MINUTE Function – Google Sheets

The MINUTE function is a simple date function that extracts just the minute from a given time. If you are working with times but only care about the minutes, this function lets you get rid of everything else. Remember that dates are just saved as numbers by your spreadsheet with date formatting applied.

MINUTE function screen capture


The MINUTE function returns the number of minutes from any given unit of time.



Common Errors

#VALUE! – The value passed to the function was not a valid time.

#ERROR! – Formula parse error. The input to the function could not be used, such as a time with no quotes. – 5pm should be "5pm".

#NUM! – The result was not a number, or the number is too large to resolve to a time.

The output is an unexpected format, such as 12:00 AM. – This means the formatting is incorrect, not the underlying number.

Related Functions

HOUR – Extracts the hour from a time.

SECOND – Extracts the seconds from a time.

app icon for TIMEDIF with a calendar and clock
TIMEDIF – Google Sheets Add-On

Calculate any duration in:

  • Years
  • Months
  • Weeks
  • Days
  • Hours
  • Minutes
  • Seconds
  • Milliseconds


Example 1 – Simple Usage of the MINUTE Function

First, we have a few simple examples.

=MINUTE("1:02")Extract the minute value from 1:02.2
=MINUTE("1:02 PM")Extract the minute value from 1:02 PM.2
=MINUTE("2.75")Extract the minute value from 2.75.0
=MINUTE("2.56849")Extract the minute value from 2.56849.38

Tip: Sheets interprets a whole number and decimal as a number of days and a portion of a day. Therefore, 2.75 is 2 days and 18 hours. Thus, there are no minutes. See how dates and times work to make a little sense out of this.

Example 2 – Separating the Values of a Date and Time

Different date values examined using various functions.

Time valueTickmarkYEARMONTHDAYHOURMINUTESECONDFormatted as number
6/1/2017 2:32 PM32017611432042,887.61
July 31, 20164201673100042,582.00
12:30 PM518991230123000.52
4/11/2017 11:24:146201741111241442,836.48
  • 1 A random date typed in using slashes.
  • 2 A random date typed in using dashes. Note that it is processed the same way as the date with slashes.
  • 3 Typed a random date in and added a time. Now the function extracts the hours and minutes.
  • 4 Typed in a date but spelled out. Writing out the date also works, but it won’t work if you write the day as “31st” instead of 31.
  • 5 If you only type in a time, the “zero” date is 12/30/1899.
  • 6 Entered with the NOW function. The output will constantly change in the linked Google Sheet.
  • 7 Entered with the TODAY function. The output will change daily in the linked Google Sheet.
  • 8 A blank cell is December 30, 1899. Similar to tickmark 5.
  • 9 Typing a 1 will increment the value in number 10 above by 1 day. In other words, “1=12/31/1899”. It is just a matter of how it is displayed, which can be controlled by going to the Format menu and choosing Number.
  • 10 Just a decimal with no whole number increments the value by hours, minutes, and seconds instead of days.
  • 11 To get near the current date, you need to start with 43,000 days away from 12/30/1899.

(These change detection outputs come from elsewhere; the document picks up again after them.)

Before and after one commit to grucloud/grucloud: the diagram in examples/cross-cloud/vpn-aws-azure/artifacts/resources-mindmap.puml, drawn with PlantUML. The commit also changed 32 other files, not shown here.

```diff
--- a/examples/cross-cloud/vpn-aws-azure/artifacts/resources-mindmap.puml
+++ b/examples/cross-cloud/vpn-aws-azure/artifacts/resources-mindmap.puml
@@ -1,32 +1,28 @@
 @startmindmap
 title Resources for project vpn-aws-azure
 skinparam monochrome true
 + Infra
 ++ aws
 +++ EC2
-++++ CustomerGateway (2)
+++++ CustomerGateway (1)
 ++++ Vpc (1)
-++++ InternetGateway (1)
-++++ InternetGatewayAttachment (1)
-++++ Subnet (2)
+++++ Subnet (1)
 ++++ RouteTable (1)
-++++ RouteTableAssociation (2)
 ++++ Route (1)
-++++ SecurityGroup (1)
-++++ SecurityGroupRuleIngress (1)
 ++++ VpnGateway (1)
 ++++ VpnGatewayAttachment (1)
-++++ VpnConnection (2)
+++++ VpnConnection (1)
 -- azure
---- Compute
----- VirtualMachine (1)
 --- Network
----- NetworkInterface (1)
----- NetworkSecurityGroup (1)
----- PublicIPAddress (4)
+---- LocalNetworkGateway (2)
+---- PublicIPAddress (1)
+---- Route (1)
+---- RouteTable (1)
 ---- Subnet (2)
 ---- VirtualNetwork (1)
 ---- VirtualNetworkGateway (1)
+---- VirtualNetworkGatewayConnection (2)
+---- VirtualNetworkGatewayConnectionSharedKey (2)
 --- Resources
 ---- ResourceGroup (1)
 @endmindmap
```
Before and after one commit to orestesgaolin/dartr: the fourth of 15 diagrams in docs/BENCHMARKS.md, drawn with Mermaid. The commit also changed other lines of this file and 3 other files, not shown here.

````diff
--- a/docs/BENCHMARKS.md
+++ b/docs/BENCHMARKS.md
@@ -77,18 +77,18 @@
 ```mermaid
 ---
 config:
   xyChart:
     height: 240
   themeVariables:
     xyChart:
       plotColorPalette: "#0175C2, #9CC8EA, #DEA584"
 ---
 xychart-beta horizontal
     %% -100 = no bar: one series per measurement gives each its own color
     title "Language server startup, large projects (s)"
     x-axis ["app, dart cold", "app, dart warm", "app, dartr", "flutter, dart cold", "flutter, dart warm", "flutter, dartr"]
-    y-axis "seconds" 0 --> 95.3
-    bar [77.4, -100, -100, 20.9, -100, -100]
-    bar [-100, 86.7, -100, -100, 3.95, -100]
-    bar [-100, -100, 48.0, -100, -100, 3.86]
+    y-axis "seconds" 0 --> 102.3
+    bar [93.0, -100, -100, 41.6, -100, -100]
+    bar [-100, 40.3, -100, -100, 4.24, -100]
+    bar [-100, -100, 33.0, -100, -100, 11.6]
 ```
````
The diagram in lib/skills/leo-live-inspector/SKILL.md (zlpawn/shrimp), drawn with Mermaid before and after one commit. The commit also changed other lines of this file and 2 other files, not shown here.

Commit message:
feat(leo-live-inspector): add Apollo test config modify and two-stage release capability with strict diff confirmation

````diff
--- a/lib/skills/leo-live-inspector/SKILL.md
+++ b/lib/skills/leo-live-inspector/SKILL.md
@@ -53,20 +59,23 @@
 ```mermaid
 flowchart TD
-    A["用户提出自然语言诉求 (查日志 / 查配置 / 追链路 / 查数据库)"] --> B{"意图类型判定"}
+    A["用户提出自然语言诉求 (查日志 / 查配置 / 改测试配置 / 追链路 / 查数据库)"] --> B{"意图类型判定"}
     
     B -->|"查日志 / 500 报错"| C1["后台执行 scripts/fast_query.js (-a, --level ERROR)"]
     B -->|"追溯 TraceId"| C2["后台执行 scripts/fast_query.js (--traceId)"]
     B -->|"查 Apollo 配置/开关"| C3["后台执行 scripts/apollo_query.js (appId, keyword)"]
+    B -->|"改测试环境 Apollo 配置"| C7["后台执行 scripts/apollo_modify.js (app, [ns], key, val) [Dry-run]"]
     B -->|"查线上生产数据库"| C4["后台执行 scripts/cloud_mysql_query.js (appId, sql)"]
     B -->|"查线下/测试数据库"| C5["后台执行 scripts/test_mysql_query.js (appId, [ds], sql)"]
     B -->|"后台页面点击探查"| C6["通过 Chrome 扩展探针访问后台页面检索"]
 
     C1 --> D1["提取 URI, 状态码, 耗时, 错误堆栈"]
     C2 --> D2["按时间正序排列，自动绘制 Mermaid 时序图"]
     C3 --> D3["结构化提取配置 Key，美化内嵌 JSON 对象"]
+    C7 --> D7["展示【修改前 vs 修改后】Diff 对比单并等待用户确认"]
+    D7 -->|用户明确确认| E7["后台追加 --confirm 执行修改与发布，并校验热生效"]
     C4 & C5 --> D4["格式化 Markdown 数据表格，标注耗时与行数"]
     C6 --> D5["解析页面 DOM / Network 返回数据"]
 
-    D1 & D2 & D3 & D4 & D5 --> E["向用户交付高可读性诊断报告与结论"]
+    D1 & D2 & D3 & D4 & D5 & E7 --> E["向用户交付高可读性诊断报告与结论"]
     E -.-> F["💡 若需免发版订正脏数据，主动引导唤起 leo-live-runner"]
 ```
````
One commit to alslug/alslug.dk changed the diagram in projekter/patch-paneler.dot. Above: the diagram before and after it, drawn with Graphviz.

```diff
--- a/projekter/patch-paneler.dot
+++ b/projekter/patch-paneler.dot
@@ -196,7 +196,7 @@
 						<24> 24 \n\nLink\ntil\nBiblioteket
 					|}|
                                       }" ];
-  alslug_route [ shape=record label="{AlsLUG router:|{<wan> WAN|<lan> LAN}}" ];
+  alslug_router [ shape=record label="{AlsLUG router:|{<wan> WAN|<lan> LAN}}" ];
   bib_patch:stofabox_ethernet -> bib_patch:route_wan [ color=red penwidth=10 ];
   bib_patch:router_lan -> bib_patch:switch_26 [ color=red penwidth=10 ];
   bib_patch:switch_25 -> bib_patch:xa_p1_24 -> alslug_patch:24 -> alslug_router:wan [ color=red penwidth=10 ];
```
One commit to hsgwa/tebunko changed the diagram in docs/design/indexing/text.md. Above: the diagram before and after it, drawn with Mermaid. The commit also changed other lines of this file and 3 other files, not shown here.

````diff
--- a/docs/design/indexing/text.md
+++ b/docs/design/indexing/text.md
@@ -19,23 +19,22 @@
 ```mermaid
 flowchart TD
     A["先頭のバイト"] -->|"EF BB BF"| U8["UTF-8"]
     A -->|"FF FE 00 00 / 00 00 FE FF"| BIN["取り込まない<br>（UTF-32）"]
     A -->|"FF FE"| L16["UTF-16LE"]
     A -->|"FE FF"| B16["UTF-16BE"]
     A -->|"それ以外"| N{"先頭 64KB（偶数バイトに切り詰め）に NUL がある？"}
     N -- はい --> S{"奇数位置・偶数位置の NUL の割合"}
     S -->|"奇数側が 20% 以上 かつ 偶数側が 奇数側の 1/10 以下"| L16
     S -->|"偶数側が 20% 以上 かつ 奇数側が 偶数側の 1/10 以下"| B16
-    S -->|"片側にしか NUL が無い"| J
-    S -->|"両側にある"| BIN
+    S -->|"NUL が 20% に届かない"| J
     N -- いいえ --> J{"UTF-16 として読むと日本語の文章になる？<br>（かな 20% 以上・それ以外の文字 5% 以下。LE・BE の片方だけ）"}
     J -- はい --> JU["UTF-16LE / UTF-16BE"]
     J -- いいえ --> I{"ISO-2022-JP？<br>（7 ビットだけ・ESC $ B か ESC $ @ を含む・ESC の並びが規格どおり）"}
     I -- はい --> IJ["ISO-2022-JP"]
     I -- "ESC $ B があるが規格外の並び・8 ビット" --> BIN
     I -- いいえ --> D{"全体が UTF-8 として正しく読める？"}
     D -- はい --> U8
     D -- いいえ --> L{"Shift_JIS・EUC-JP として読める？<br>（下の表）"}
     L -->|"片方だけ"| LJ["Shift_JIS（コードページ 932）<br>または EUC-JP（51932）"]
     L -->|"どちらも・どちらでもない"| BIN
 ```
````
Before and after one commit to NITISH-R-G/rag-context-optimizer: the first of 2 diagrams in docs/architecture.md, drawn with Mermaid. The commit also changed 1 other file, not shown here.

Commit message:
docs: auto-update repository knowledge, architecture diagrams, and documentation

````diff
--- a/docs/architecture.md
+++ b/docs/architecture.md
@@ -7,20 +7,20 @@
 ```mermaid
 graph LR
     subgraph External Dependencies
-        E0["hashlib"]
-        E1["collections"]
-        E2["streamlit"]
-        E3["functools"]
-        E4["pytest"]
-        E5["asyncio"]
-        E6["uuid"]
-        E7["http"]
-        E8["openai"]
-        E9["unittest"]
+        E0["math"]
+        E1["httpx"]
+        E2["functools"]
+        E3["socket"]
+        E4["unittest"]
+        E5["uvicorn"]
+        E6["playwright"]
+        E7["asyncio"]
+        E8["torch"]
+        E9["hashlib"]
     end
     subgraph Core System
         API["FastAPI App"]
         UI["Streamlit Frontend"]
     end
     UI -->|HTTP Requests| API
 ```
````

Live Examples in Sheets

Go to this spreadsheet for examples of these time and date functions shown above that you can study and use anywhere you want.

Video Explanations